The beloved weatherman said it was discovered after a routine medical checkup in September.
“It’s a good news-bad news kind of thing,” he said. “Good news is we caught it early.

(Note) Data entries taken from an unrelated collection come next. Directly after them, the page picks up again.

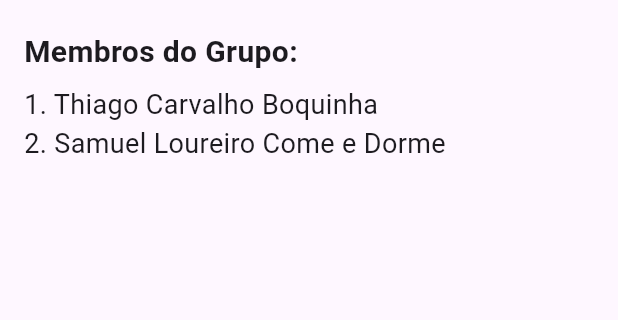
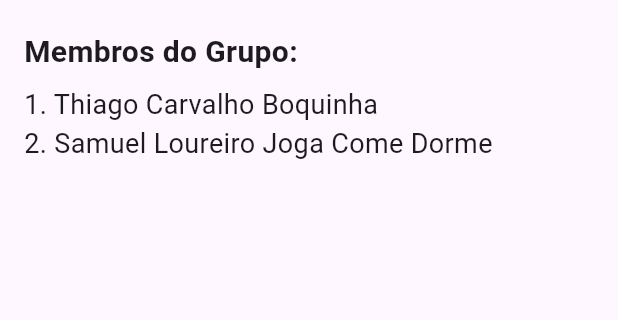
Before and after one commit to ThiagoC-Silva/psy_mushroom, a Flutter app: the screen it shows after launch, in the side drawer, after a tap on "About", on a phone screen of 412 x 824 dp, the part 384-704 px from its top. Run offline on Flutter 3.47's test engine with Material 3 defaults, Android fonts, the phone set to English and light mode, and no system bars; our stand-ins replace google_fonts.

Commit message:
Revisão para apresentação

```diff
--- a/lib/screens/cart_screen.dart
+++ b/lib/screens/cart_screen.dart
@@ -27,6 +27,7 @@ class CartScreen extends StatelessWidget {
                           style: TextStyle(fontSize: 18, fontWeight: FontWeight.bold),
                         ),
                       ),
+
                     // Exibe os itens do carrinho se houver
                     ...Cart.cartItems.map((cartItem) {
                       double totalItemPrice = cartItem.mushroom.price * cartItem.quantity;
--- a/lib/screens/categories.dart
+++ b/lib/screens/categories.dart
@@ -8,10 +8,12 @@ class CategoriesScreen extends StatelessWidget {
 
   @override
   Widget build(BuildContext context) {
+    //Dicionário
     Map<String, List<Mushroom>> categorizedMushrooms = {};
 
     // Organiza os cogumelos por categoria
     for (var mushroom in mushroomList) {
+      //Verifica a existência da chave
       if (!categorizedMushrooms.containsKey(mushroom.category)) {
         categorizedMushrooms[mushroom.category] = [];
       }
--- a/lib/screens/category_details.dart
+++ b/lib/screens/category_details.dart
@@ -17,7 +17,7 @@ class CategoryDetails extends StatelessWidget {
       appBar: AppBar(
         title: Text('$category - Cogumelos'),
       ),
-      body: ListView.builder(
+      body: ListView.builder( // cria itens conforme o necessário
         itemCount: mushroomsInCategory.length,
         itemBuilder: (context, index) {
           Mushroom mushroom = mushroomsInCategory[index];
--- a/lib/screens/information.dart
+++ b/lib/screens/information.dart
@@ -31,7 +31,7 @@ class InformationScreen extends StatelessWidget {
             ),
             SizedBox(height: 8),
             Text(
-              '1. Thiago Carvalho Boquinha\n2. Samuel Loureiro Come e Dorme',
+              '1. Thiago Carvalho Boquinha\n2. Samuel Loureiro Joga Come Dorme',
               style: TextStyle(fontSize: 18),
             ),
           ],
--- a/lib/screens/mushroom_details.dart
+++ b/lib/screens/mushroom_details.dart
@@ -37,7 +37,7 @@ class _MushroomDetailsScreenState extends State<MushroomDetailsScreen> {
     return Scaffold(
       appBar: AppBar(
       ),
-      body: SingleChildScrollView(
+      body: SingleChildScrollView(// Não quebrar a tela
         child: Padding(
           padding: const EdgeInsets.all(16.0),
           child: Column(
--- a/lib/screens/mushrooms_home.dart
+++ b/lib/screens/mushrooms_home.dart
@@ -4,7 +4,7 @@ import 'package:psy_mushroom/screens/cart_screen.dart';
 import 'package:psy_mushroom/screens/information.dart';
 import 'package:psy_mushroom/widgets/mushroom_grid_item.dart';
 import 'package:psy_mushroom/widgets/text_styles.dart';
-import 'categories.dart';
+import 'package:psy_mushroom/screens/categories.dart';
 
 class MushroomsScreen extends StatefulWidget {
   const MushroomsScreen({super.key});
@@ -59,6 +59,21 @@ class MushroomsScreenState extends State<MushroomsScreen> {
         centerTitle: true,
         title: Text('PsyMushroom', style: TextStyles.primary, textAlign: TextAlign.center,),
       ),
+
+      body: GridView(
+        padding: const EdgeInsets.only(top: 20),
+        gridDelegate: const SliverGridDelegateWithFixedCrossAxisCount(
+          crossAxisCount: 2,
+          childAspectRatio: 3 / 2,
+          crossAxisSpacing: 20,
+          mainAxisSpacing: 20,
+        ),
+        children: [
+          for (final mushroom in mushroomList)
+            MushroomGridItem(mushroom: mushroom),
+        ],
+      ),
+
       bottomNavigationBar: BottomNavigationBar(
         currentIndex: _currentIndex,
         onTap: _onBottomNavTapped,
@@ -74,20 +89,6 @@ class MushroomsScreenState extends State<MushroomsScreen> {
           ),
         ],
       ),
-
-      body: GridView(
-        padding: const EdgeInsets.only(top: 20),
-        gridDelegate: const SliverGridDelegateWithFixedCrossAxisCount(
-          crossAxisCount: 2,
-          childAspectRatio: 3 / 2,
-          crossAxisSpacing: 20,
-          mainAxisSpacing: 20,
-        ),
-        children: [
-          for (final mushroom in mushroomList)
-            MushroomGridItem(mushroom: mushroom),
-        ],
-      ),
     );
   }
 }
--- a/lib/widgets/mushroom_grid_item.dart
+++ b/lib/widgets/mushroom_grid_item.dart
@@ -26,12 +26,12 @@ class MushroomGridItem extends StatelessWidget {
           children: [
 
             // Exibe a imagem do cogumelo
-            Expanded(
-              child: ClipRRect(
+            Expanded(// Ocupar todo o espaço disponível do widget
+              child: ClipRRect(// Arredonda as bordas da imagem cortando-as
                 borderRadius: BorderRadius.circular(8),
                 child: Image.asset(
                   mushroom.image,
-                  fit: BoxFit.cover,
+                  fit: BoxFit.cover,// Como a imagem se comporta no widget
                   width: double.infinity,
                 ),
               ),
```
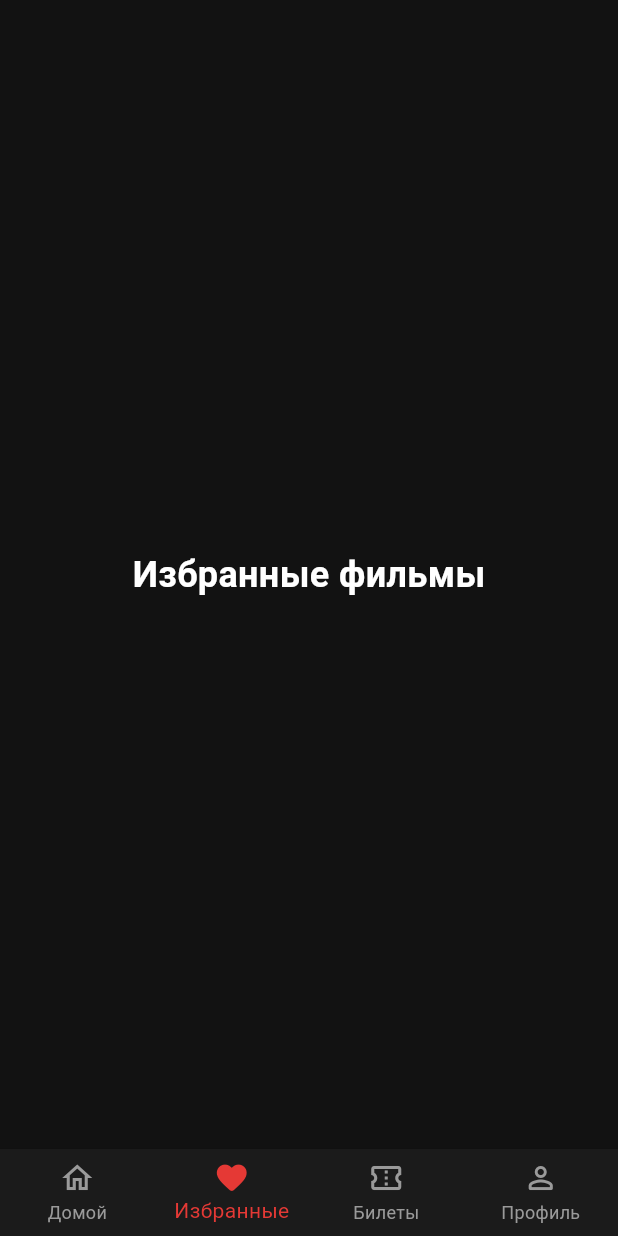
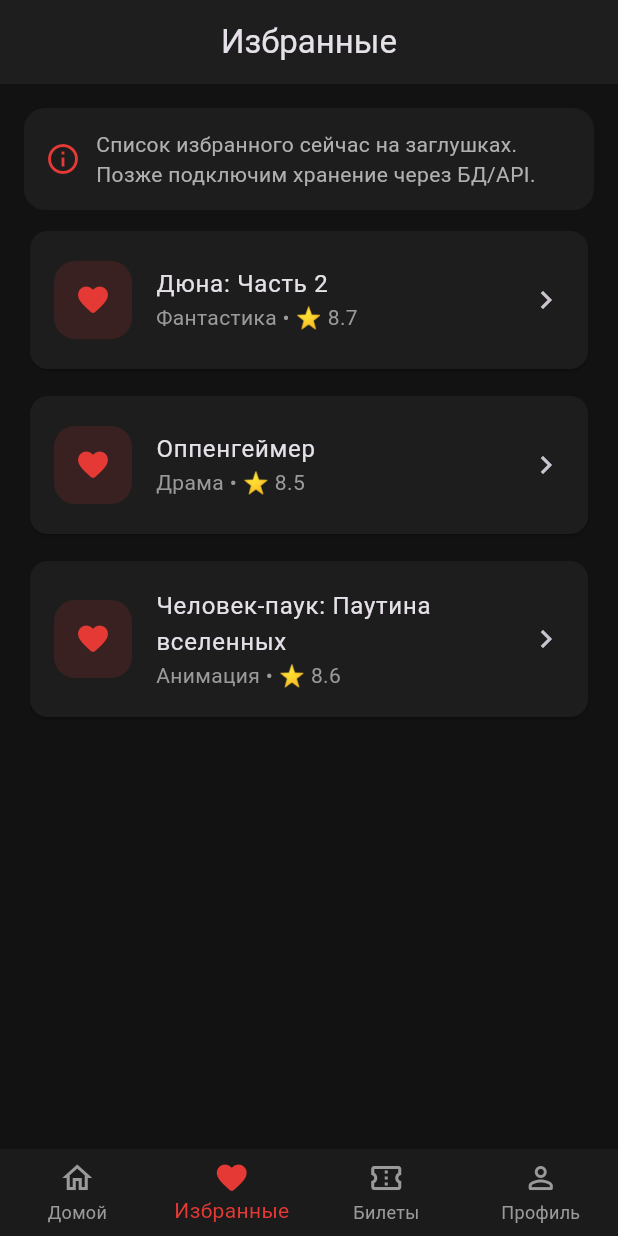
Before and after one commit to Ref4te/Flutter-CinemaApp, a Flutter app: the MainNavigationScreen screen opened directly, item 2 of the bottom bar chosen, on a phone screen of 412 x 824 dp. Run offline on Flutter 3.47's test engine with Material 3 defaults, Android fonts, the phone set to English and light mode, and no system bars; our stand-ins replace flutter_svg; network calls fail.

Commit message:
Add profile, favorites, and tickets placeholder screens

```diff
--- /dev/null
+++ b/lib/favorites/favorites_page.dart
@@ -0,0 +1,113 @@
+import 'package:flutter/material.dart';
+
+class FavoritesPage extends StatelessWidget {
+  const FavoritesPage({super.key});
+
+  static const List<_FavoriteMovie> _mockFavorites = [
+    _FavoriteMovie(
+      title: 'Дюна: Часть 2',
+      genre: 'Фантастика',
+      rating: '8.7',
+    ),
+    _FavoriteMovie(
+      title: 'Оппенгеймер',
+      genre: 'Драма',
+      rating: '8.5',
+    ),
+    _FavoriteMovie(
+      title: 'Человек-паук: Паутина вселенных',
+      genre: 'Анимация',
+      rating: '8.6',
+    ),
+  ];
+
+  @override
+  Widget build(BuildContext context) {
+    return Scaffold(
+      appBar: AppBar(title: const Text('Избранные')),
+      body: ListView.separated(
+        padding: const EdgeInsets.all(16),
+        itemCount: _mockFavorites.length + 1,
+        separatorBuilder: (_, __) => const SizedBox(height: 10),
+        itemBuilder: (context, index) {
+          if (index == 0) {
+            return const _NoticeCard(
+              text:
+                  'Список избранного сейчас на заглушках. Позже подключим хранение через БД/API.',
+            );
+          }
+
+          final movie = _mockFavorites[index - 1];
+          return Card(
+            color: const Color(0xFF1D1D1D),
+            child: ListTile(
+              contentPadding: const EdgeInsets.symmetric(
+                horizontal: 16,
+                vertical: 10,
+              ),
+              leading: Container(
+                width: 52,
+                height: 52,
+                decoration: BoxDecoration(
+                  color: const Color(0x22E53935),
+                  borderRadius: BorderRadius.circular(14),
+                ),
+                child: const Icon(
+                  Icons.favorite_rounded,
+                  color: Color(0xFFE53935),
+                ),
+              ),
+              title: Text(movie.title),
+              subtitle: Text(
+                '${movie.genre} • ⭐ ${movie.rating}',
+                style: const TextStyle(color: Color(0xFF9A9A9A)),
+              ),
+              trailing: const Icon(Icons.chevron_right),
+            ),
+          );
+        },
+      ),
+    );
+  }
+}
+
+class _FavoriteMovie {
+  const _FavoriteMovie({
+    required this.title,
+    required this.genre,
+    required this.rating,
+  });
+
+  final String title;
+  final String genre;
+  final String rating;
+}
+
+class _NoticeCard extends StatelessWidget {
+  const _NoticeCard({required this.text});
+
+  final String text;
+
+  @override
+  Widget build(BuildContext context) {
+    return Container(
+      padding: const EdgeInsets.all(14),
+      decoration: BoxDecoration(
+        color: const Color(0xFF1D1D1D),
+        borderRadius: BorderRadius.circular(14),
+      ),
+      child: Row(
+        children: [
+          const Icon(Icons.info_outline, color: Color(0xFFE53935)),
+          const SizedBox(width: 10),
+          Expanded(
+            child: Text(
+              text,
+              style: const TextStyle(color: Color(0xFFB0B0B0)),
+            ),
+          ),
+        ],
+      ),
+    );
+  }
+}
--- a/lib/navigation/main_navigation_screen.dart
+++ b/lib/navigation/main_navigation_screen.dart
@@ -1,7 +1,9 @@
 import 'package:flutter/material.dart';
 
+import '../favorites/favorites_page.dart';
 import '../homepage/home_page.dart';
-import '../settings/settings_page.dart';
+import '../profile/profile_page.dart';
+import '../tickets/tickets_page.dart';
 
 class MainNavigationScreen extends StatefulWidget {
   const MainNavigationScreen({super.key});
@@ -15,16 +17,10 @@ class _MainNavigationScreenState extends State<MainNavigationScreen> {
 
   late final List<Widget> _pages = <Widget>[
     const HomePage(),
-    const Center(child: Text('Избранные фильмы', style: _textStyle)),
-    const Center(child: Text('Ваши билеты', style: _textStyle)),
-    const SettingsPage(),
+    const FavoritesPage(),
+    const TicketsPage(),
+    const ProfilePage(),
   ];
-
-  static const TextStyle _textStyle = TextStyle(
-    fontSize: 24,
-    fontWeight: FontWeight.bold,
-    color: Colors.white,
-  );
 
   void _onTabTapped(int index) {
     setState(() {
```
Also changed, not shown: lib/profile/profile_page.dart (added, +162 -0 lines), lib/tickets/tickets_page.dart (added, +127 -0 lines).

Not great news is that it’s a little aggressive, so I’m going to be taking some time off to take care of this.”
Roker said he wanted to go public with his illness because 1 in 9 men will be diagnosed with the disease in their lifetime “but for African American men that number’s 1 in 7 and is more deadly.”
“So if you detect it early this is a really treatable disease and it’s why I wanted to take you along my journey so we can all learn together how to educate and protect the men in our lives,” he said.
Roker is scheduled to have surgery next week at Memorial Sloan Kettering Cancer Center in New York City.
Dr. Vincent Laudone is his surgeon and said the cancer “appears somewhat limited or confined to the prostate” but given that it’s aggressive the decision was made to remove the prostate.
Roker said his wife, journalist Deborah Roberts, has been his fiercest advocate and later added he doesn’t want people feeling sorry for him.
Roker’s colleagues rallied around him Friday and he said he’s feeling optimistic about his cancer battle.
“We’ll just wait and see, and hopefully in about two weeks, I’ll be back” on “Today,” he said.